However,sometimes it's nice to skip the language barrier and indulge yourself in a direct channel of communication via your own mother tongue.To that end,this 1971 performance under the sure-footed guidance of the esteemed composer Benjamin Britten is the best possible way to approach the marvels of the St.John without wrestling with translations as you go.
The recording is for the most part excellent,and is ideally full-bodied and intimate.There are a few thumps and bumps in the long opening chorale,"Sire,Lord and Master",but I don't feel this is too much of a distraction because of the panoply of beauty that awaits afterwards.
The all-important linking role of the Evangelist is given to Peter Pears,and no more sensitive interpreter of that crucial role will you find on record,I feel.He really does convey every emotional nuance of his recitatives quite brilliantly,and if you want a good example of his superb word-painting,just listen to the way he wrings all the heart-breaking tragedy of Peter's denial of Jesus out of just two words,"...wept bitterly",in No.18.Quite marvellous!
The choral element is given to the amazingly assured Wandsworth School Boy's choir under the direction of Russell Burgess,and it's hard to believe that they are (or were rather)just children.Many adult choirs would be hard-pressed to match their incredibly sensitive awareness of the emotion implicit in their chorales.Whatever these boys behaviour was like before or after this performance they were surely Angels on that day of the recording.From the lovely,"O generous love",No.7,to the famous and utterly sublime "Farewell,O weary broken body", their combined performance is a feast for the ears and balm for the heart.
The soloists I cannot praise highly enough.Perfectly matched as a quartet,and individually they are absolutely astonishing in their virtuosity.Perhaps the biggest bouquet should go to the soprano Heather Harper who is quite outstanding in,"I'll follow thee also", and "With torrents of weeping...".Quite honestly it's worth buying the disc for her performance of these two arias alone!
Yet who would miss hearing the lovely contralto Alfreda Hodgson in her beautiful rendition of "To release me from this prison".Extraordinarily moving,and another gem amongst all the other treasures on this disc.

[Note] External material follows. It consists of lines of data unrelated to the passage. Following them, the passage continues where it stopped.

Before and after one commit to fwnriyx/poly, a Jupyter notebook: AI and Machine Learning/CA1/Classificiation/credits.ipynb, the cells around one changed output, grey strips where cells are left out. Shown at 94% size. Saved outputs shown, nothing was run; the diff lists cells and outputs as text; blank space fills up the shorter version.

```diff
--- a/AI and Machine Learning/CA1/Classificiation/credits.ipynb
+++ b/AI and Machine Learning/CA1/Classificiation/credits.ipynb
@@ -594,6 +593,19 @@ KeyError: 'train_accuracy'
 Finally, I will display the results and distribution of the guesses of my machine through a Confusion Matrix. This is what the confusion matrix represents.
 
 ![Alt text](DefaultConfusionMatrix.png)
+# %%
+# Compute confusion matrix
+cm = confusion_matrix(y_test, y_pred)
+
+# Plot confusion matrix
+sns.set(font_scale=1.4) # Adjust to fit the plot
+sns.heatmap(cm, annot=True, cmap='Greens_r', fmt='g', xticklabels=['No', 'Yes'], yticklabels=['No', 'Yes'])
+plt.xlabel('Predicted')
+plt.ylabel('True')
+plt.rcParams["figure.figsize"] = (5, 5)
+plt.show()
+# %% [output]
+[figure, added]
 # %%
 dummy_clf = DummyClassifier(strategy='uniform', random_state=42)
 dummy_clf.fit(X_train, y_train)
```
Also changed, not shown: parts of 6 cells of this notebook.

The tenor Robert Tear needs no qualification from this humble reviewer.Everything he has done in his long career has been executed with consummate mastery of his craft,and his work on this particular recording is no exception.He is quite wonderful in conveying the bitter agony of the aftermath of Peter's denial in his aria,"Ah! take flight",and we REALLY "climb the grey hills in fearful desperation" with him,as we experience at first hand the desperate enormity of what the apostle has just done.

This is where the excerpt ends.